====== Data section ======

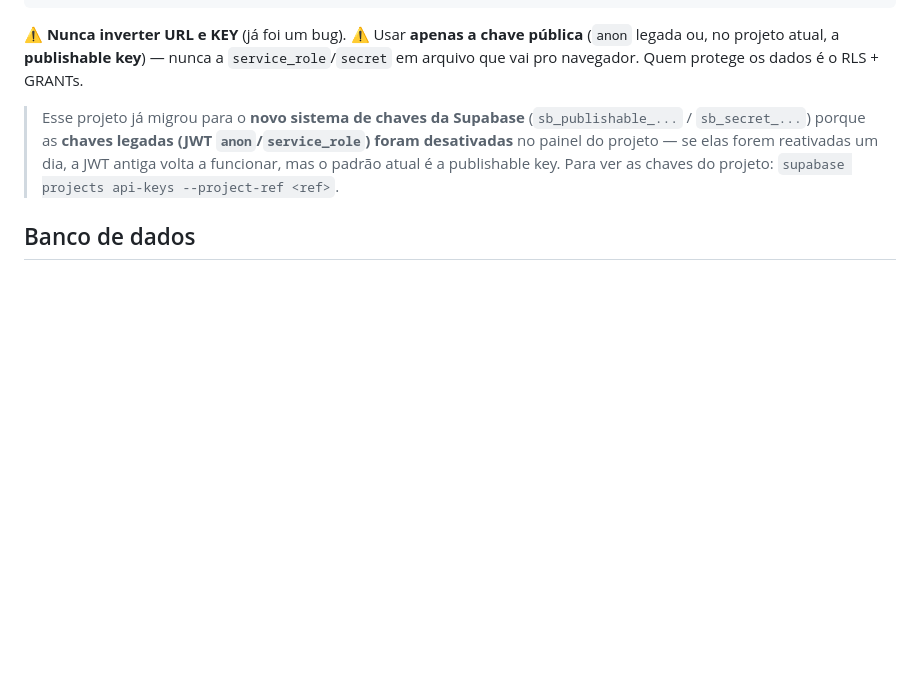
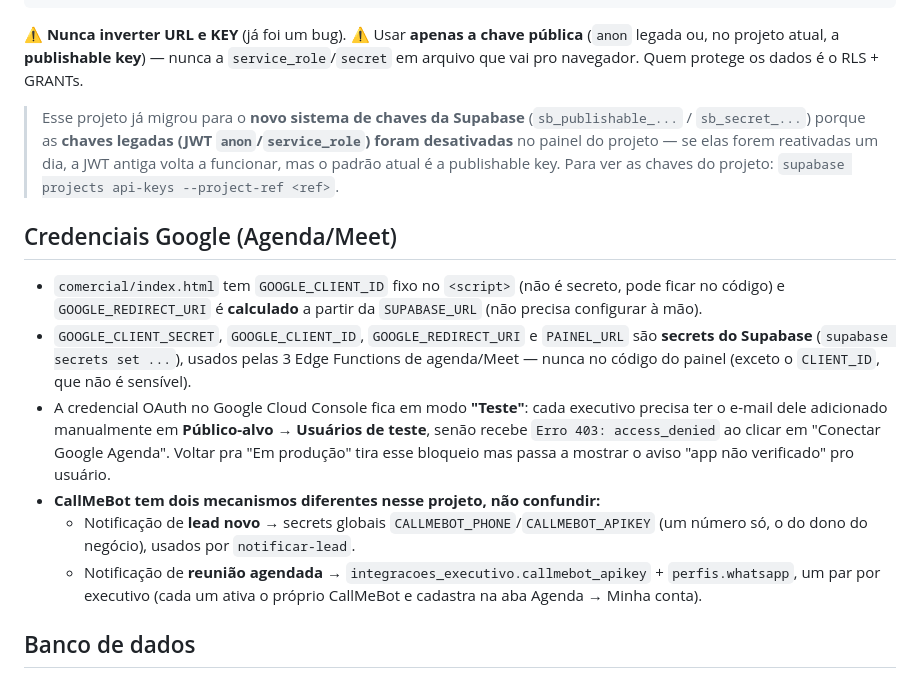
Before and after one commit to sandrosilveira18-creator/sistema_comercial, a Markdown page: CLAUDE.md, the part around one of its changes. Drawn GitHub-style; blank space fills up the shorter version.

```diff
--- a/CLAUDE.md
+++ b/CLAUDE.md
@@ -53,6 +53,24 @@ pública** (`anon` legada ou, no projeto atual, a **publishable key**) — nunca
 > é a publishable key. Para ver as chaves do projeto: `supabase projects
 > api-keys --project-ref <ref>`.
 
+## Credenciais Google (Agenda/Meet)
+
+- `comercial/index.html` tem `GOOGLE_CLIENT_ID` fixo no `<script>` (não é
+  secreto, pode ficar no código) e `GOOGLE_REDIRECT_URI` é **calculado**
+  a partir da `SUPABASE_URL` (não precisa configurar à mão).
+- `GOOGLE_CLIENT_SECRET`, `GOOGLE_CLIENT_ID`, `GOOGLE_REDIRECT_URI` e
+  `PAINEL_URL` são **secrets do Supabase** (`supabase secrets set ...`),
+  usados pelas 3 Edge Functions de agenda/Meet — nunca no código do painel
+  (exceto o `CLIENT_ID`, que não é sensível).
+- A credencial OAuth no Google Cloud Console fica em modo **"Teste"**: cada
+  executivo precisa ter o e-mail dele adicionado manualmente em **Público-alvo
+  → Usuários de teste**, senão recebe `Erro 403: access_denied` ao clicar em
+  "Conectar Google Agenda". Voltar pra "Em produção" tira esse bloqueio mas
+  passa a mostrar o aviso "app não verificado" pro usuário.
+- **CallMeBot tem dois mecanismos diferentes nesse projeto, não confundir:**
+  - Notificação de **lead novo** → secrets globais `CALLMEBOT_PHONE`/`CALLMEBOT_APIKEY` (um número só, o do dono do negócio), usados por `notificar-lead`.
+  - Notificação de **reunião agendada** → `integracoes_executivo.callmebot_apikey` + `perfis.whatsapp`, um par por executivo (cada um ativa o próprio CallMeBot e cadastra na aba Agenda → Minha conta).
+
 ## Banco de dados
 
 - Tabelas: `leads`, `perfis` (id = auth.users.id, `papel` ∈ sdr/executivo/admin),
```
Also changed, not shown: other parts of CLAUDE.md (+58 -0 lines).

======

## The task
Each line holding "código" in the records should be copied out.

## Exercise output
+  secreto, pode ficar no código) e `GOOGLE_REDIRECT_URI` é **calculado**
+  usados pelas 3 Edge Functions de agenda/Meet — nunca no código do painel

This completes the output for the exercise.